[Input Boundary: Start]

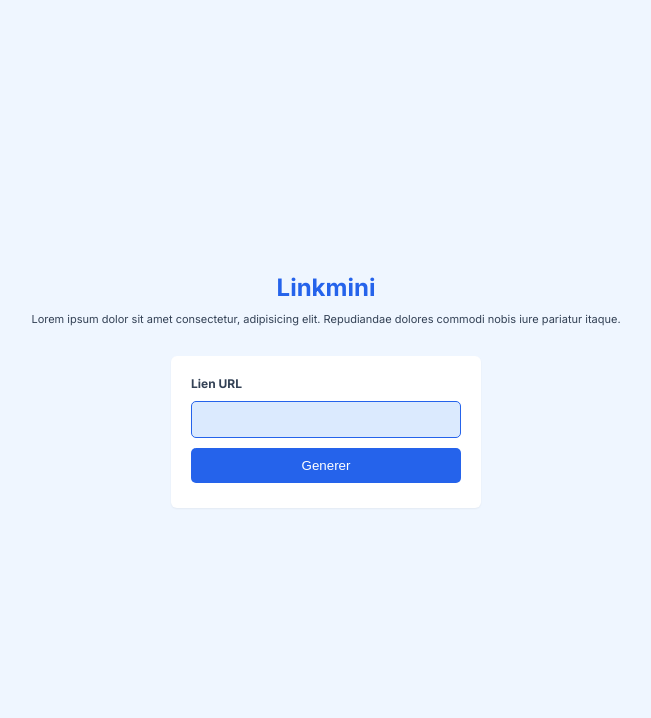
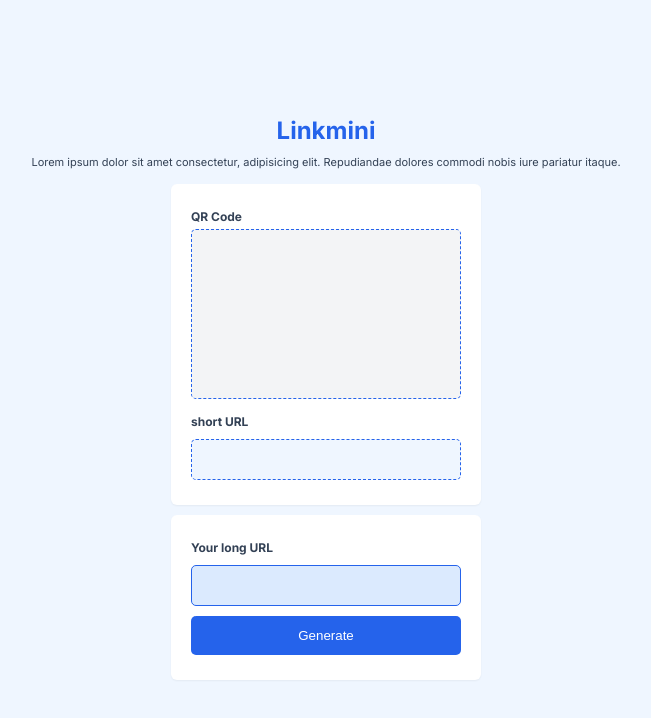
Before and after one commit to yannick2009/LinkMini, a Vue app in the folder client/: page / in a window 1280 px wide. Shown: the top 718 px of the page, without its empty margins (314-965 px from the left). Built offline with nearby package versions, Linux system fonts and the light colour scheme.

Commit message:
chores: work on the from UI

```diff
--- a/client/src/components/Form.vue
+++ b/client/src/components/Form.vue
@@ -1,14 +1,37 @@
-<script setup>
-function onSubmit(event) {
+<script setup lang="ts">
+import { ref, watch } from 'vue';
+import { urlRegex } from '../constant';
+import { toast } from '@steveyuowo/vue-hot-toast';
+
+
+const isValid = ref<boolean>(true);
+const longUrl = ref<string>('');
+function onSubmit(event: Event) {
     event.preventDefault();
+    toast.success('Form submitted');
 }
+
+watch(longUrl, (newVal) => {
+    if (longUrl.value.length > 0 && !urlRegex.test(newVal)) {
+        isValid.value = false;
+    } else {
+        isValid.value = true;
+    }
+});
+
 </script>
 
 <template>
+    <form>
+        <label>QR Code</label>
+        <div class="qrcode"></div>
+        <label for="short">short URL</label>
+        <input disabled id="short" type="text">
+    </form>
     <form @submit="onSubmit">
-        <label for="url">Lien URL</label>
-        <input id="url" type="text">
-        <button>Generer</button>
+        <label for="long">Your long URL</label>
+        <input :class="!isValid ? 'invalid' : ''" v-model="longUrl" id="long" type="text">
+        <button :disabled="!isValid || longUrl.trim().length == 0">Generate</button>
     </form>
 </template>
 
@@ -17,7 +40,7 @@ form {
     width: 50%;
     width: 310px;
     display: flex;
-    margin: 2rem auto;
+    margin: .5rem auto;
     flex-direction: column;
     align-items: center;
     justify-content: center;
@@ -25,6 +48,15 @@ form {
     background: white;
     border-radius: 6px;
     box-shadow: 0 1px 2px 0 rgb(0 0 0 / 0.05);
+}
+
+form .qrcode {
+    width: 100%;
+    height: 170px;
+    background: #F3F4F6;
+    border-radius: 5px;
+    margin-bottom: 1rem;
+    border: 1px dashed #2563EB;
 }
 
 form>* {
@@ -36,24 +68,28 @@ form>label {
     font-size: 1.2rem;
     font-weight: 700;
     color: #334155;
-    margin-bottom: .5rem;
+    margin: .5rem 0;
 }
 
 form>input {
-    padding: 1rem;
+    padding: 1.2rem;
     margin: .5rem 0;
     border: 1px solid #2563EB;
     border-radius: 5px;
     background: #DBEAFE;
 }
 
+form input:disabled {
+    background: #EFF6FF;
+    border: 1px dashed #2563EB;
+}
+
 form>button {
-    padding: 1rem;
+    padding: 1.2rem;
     background: #2563EB;
     color: white;
     border: none;
     margin: .5rem 0;
-    /* padding: .5rem; */
     cursor: pointer;
     border-radius: 5px;
 }
@@ -61,4 +97,9 @@ form>button {
 form>button:hover {
     background: #1E40AF;
 }
+
+.invalid {
+    border: 1px solid #E11D48;
+    background: #FECDD3;
+}
 </style>
```
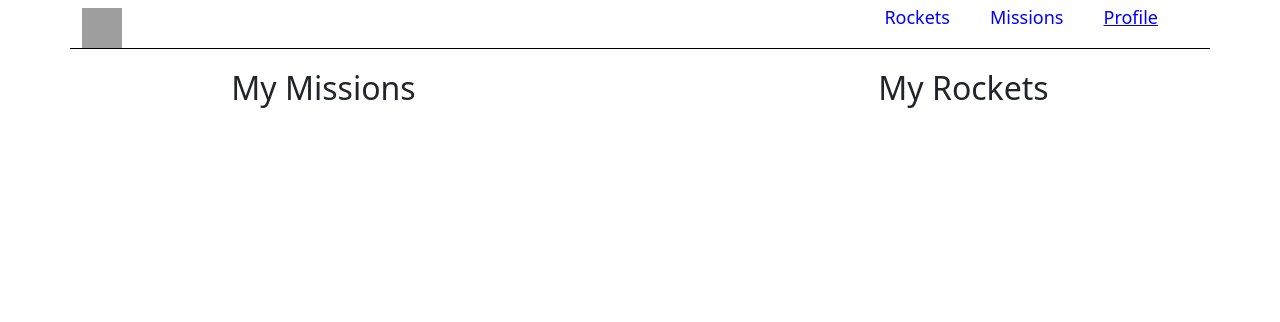
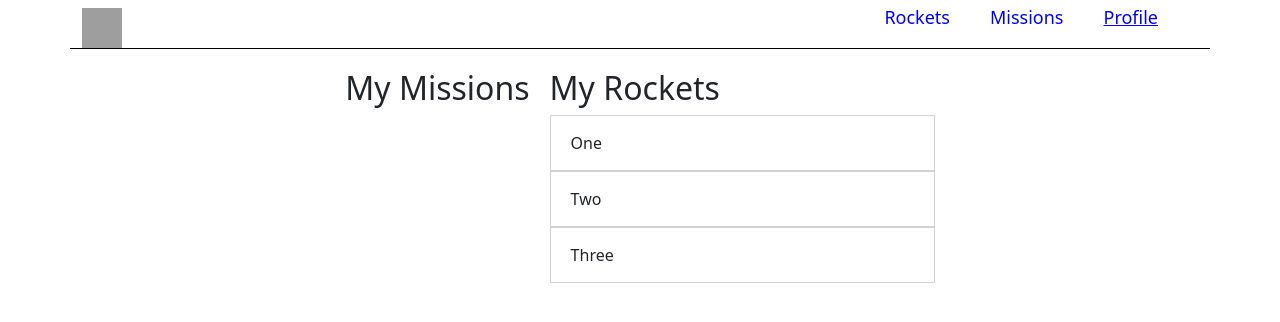
Before and after one commit to KUBAHO3/react-group-project, a React (Create React App) app: page /profile in a window 1280 px wide. Shown: the top 322 px of the page. Built offline with nearby package versions, Linux system fonts and the light colour scheme; grey boxes are pictures that could not be loaded.

Commit message:
Refactor Profile.js

```diff
--- a/src/pages/Profile.js
+++ b/src/pages/Profile.js
@@ -7,7 +7,8 @@ function Profile() {
 
   const profileStyle = {
     display: 'flex',
-    justifyContent: 'space-around',
+    justifyContent: 'center',
+    gap: '20px',
     margin: '20px auto',
   };
 
@@ -19,22 +20,28 @@ function Profile() {
 
   const listStyles = {
     border: '1px solid lightgrey',
-    padding: '10px 25vw 10px 20px',
+    padding: '15px 25vw 15px 20px',
   };
 
   return (
     <div style={profileStyle} className="profile">
-      <div className="mission">
-        <h2 className="mission-h1">My Missions</h2>
-        <ul style={ulStyles} className="mission-ul">
+      <div className="missions">
+        <h2 className="missions-h1">My Missions</h2>
+        <ul style={ulStyles} className="missions-ul">
           { joinedMissions.map((mission) => (
-            <li style={listStyles} className="mission-li" key={mission.mission_id}>{ mission.mission_name }</li>
+            <li style={listStyles} className="missions-li" key={mission.mission_id}>{ mission.mission_name }</li>
           )) }
         </ul>
       </div>
 
-      <div>
-        <h2>My Rockets</h2>
+      {/* Replace the hardCoded data in ul elements with data for Reserved Rockets */}
+      <div className="rockets">
+        <h2 className="rockets-h1">My Rockets</h2>
+        <ul style={ulStyles} className="rockets-ul">
+          <li style={listStyles}>One</li>
+          <li style={listStyles}>Two</li>
+          <li style={listStyles}>Three</li>
+        </ul>
       </div>
     </div>
   );
```
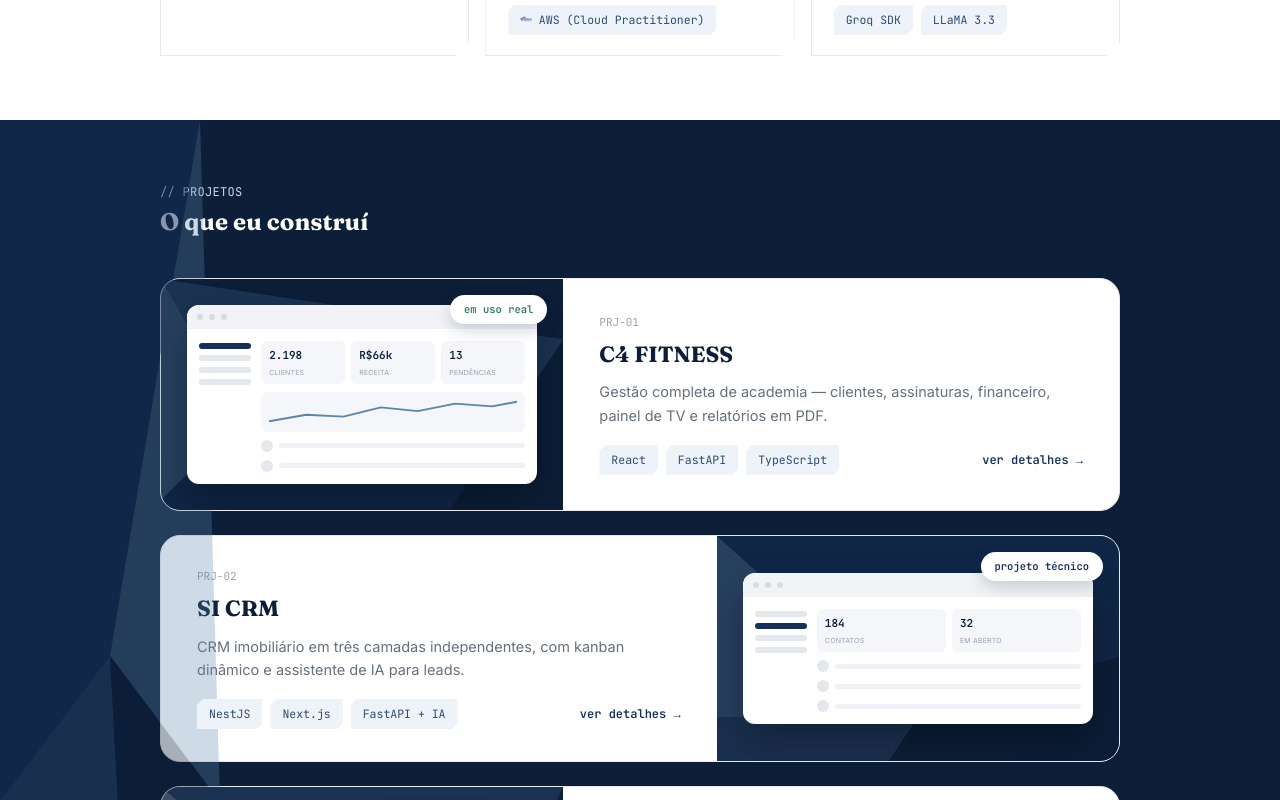
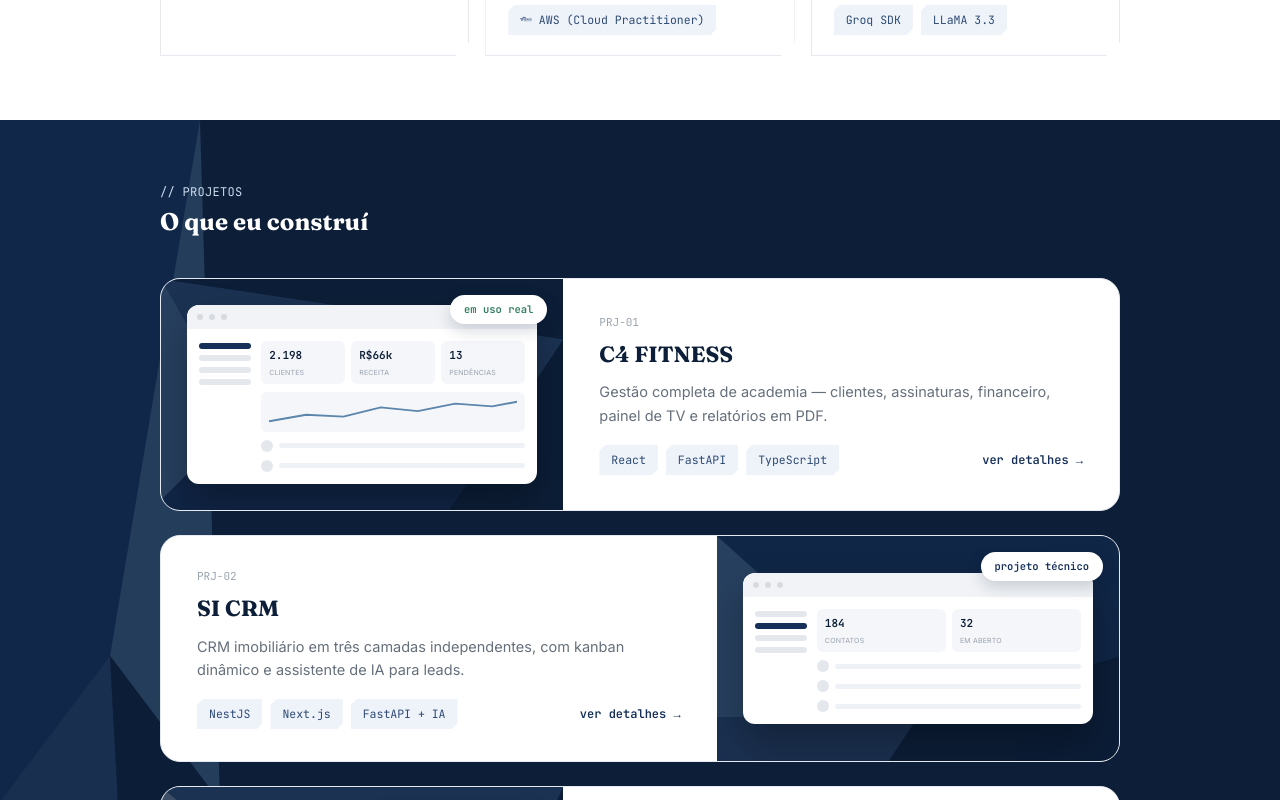
Before and after one commit to DiegoAraaujo/portfolio, a React (Vite) app: page / in a window 1280 px wide. Shown: the part 2060-2860 px from the top of the page. Built offline with nearby package versions, Linux system fonts and the light colour scheme; some icons are missing.

Commit message:
fix: add z index

```diff
--- a/src/sections/Projects/index.tsx
+++ b/src/sections/Projects/index.tsx
@@ -5,7 +5,7 @@ import ProjectRow from './components/ProjectRow'
 
 const Projects = () => (
   <DarkSection mirrored={true}>
-    <section id="projects" className="m-auto w-full max-w-5xl px-8 py-16">
+    <section id="projects" className="m-auto w-full max-w-5xl px-8 py-16 relative z-10">
       <SectionHead
         eyebrow="// PROJETOS"
         title="O que eu construí"
```
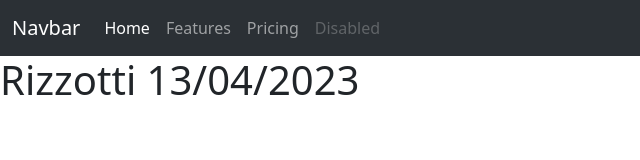
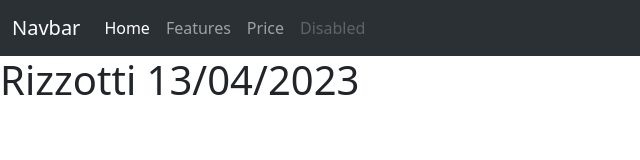
Before and after one commit to Lorenzo-Rizzotti-compiti-scuola/Rizzotti-Compito1, a plain HTML site: page index.html in a window 1280 px wide. Shown: the full height of the page, 0-640 px from the left. Drawn offline with nearby package versions, Linux system fonts and the light colour scheme.

Commit message:
Changed an element text in the navbar

```diff
--- a/index.html
+++ b/index.html
@@ -28,7 +28,7 @@
                         <a class="nav-link" href="#">Features</a>
                     </li>
                     <li class="nav-item">
-                        <a class="nav-link" href="#">Pricing</a>
+                        <a class="nav-link" href="#">Price</a>
                     </li>
                     <li class="nav-item">
                         <a class="nav-link disabled">Disabled</a>
```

[Input Boundary: End]

# Activity
Pull every line that holds the string "newVal" out of the records.

# Solution below
+watch(longUrl, (newVal) => {
+    if (longUrl.value.length > 0 && !urlRegex.test(newVal)) {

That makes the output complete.